-- The problem --
In the data that follows, every line containing the word "calculator" should be returned.

-- User interface change data --
BEGIN

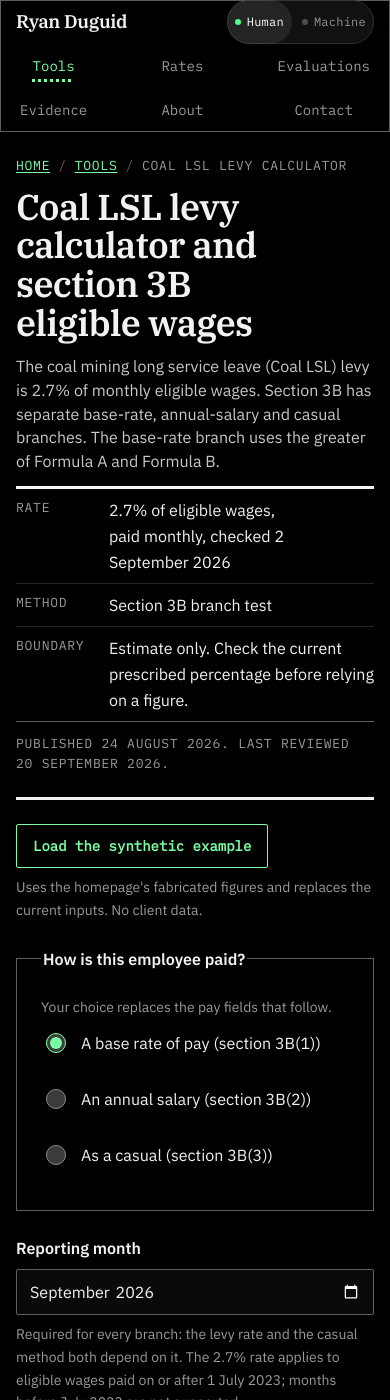
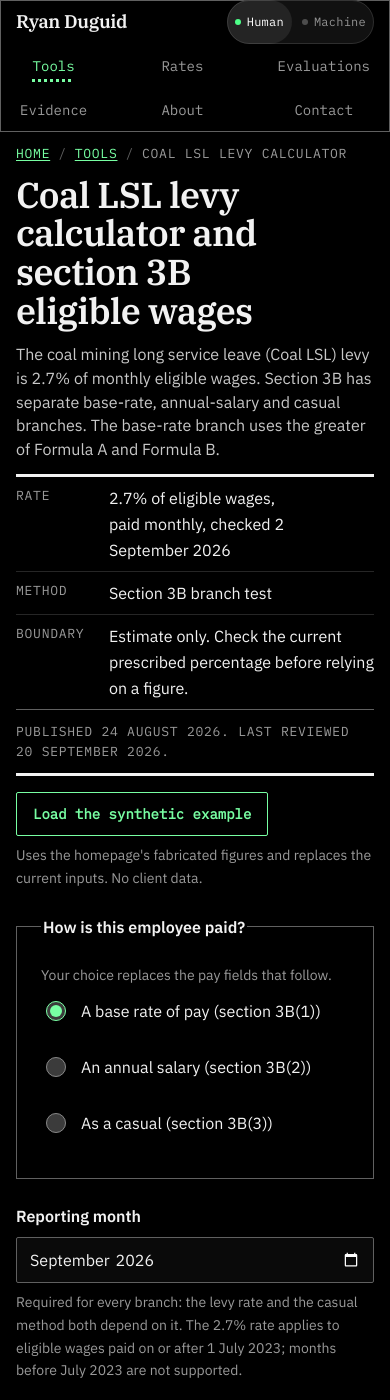
Before and after one commit to ryanduguid/ryanduguid.github.io, a Jekyll site: the page built from tools/coal-lsl-levy/index.html, in a window 390 px wide and 1400 px high. Built offline with Jekyll 4.4.1, drawn with Linux system fonts in a browser that asks for light colours.

Commit message:
Keep mobile examples visible below the expanded navigation

```diff
--- a/assets/site.css
+++ b/assets/site.css
@@ -2792,4 +2792,17 @@
     display: grid;
     grid-template-columns: repeat(3, max-content);
   }
-}
+
+  /* Keep the worked examples in the first viewport below the taller header. */
+  .calculator-header {
+    padding-block: var(--space-3);
+  }
+
+  .calculator-workspace {
+    padding-top: var(--space-4);
+  }
+
+  .payday-example .article-header {
+    padding-top: var(--space-2);
+  }
+}
```
Also changed, not shown: DESIGN.md (+4 -2 lines), tests/browser/site-quality.spec.mjs-snapshots/homepage-mobile-mobile-chromium-win32.png.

END

-- Response to the task --
+  .calculator-header {
+  .calculator-workspace {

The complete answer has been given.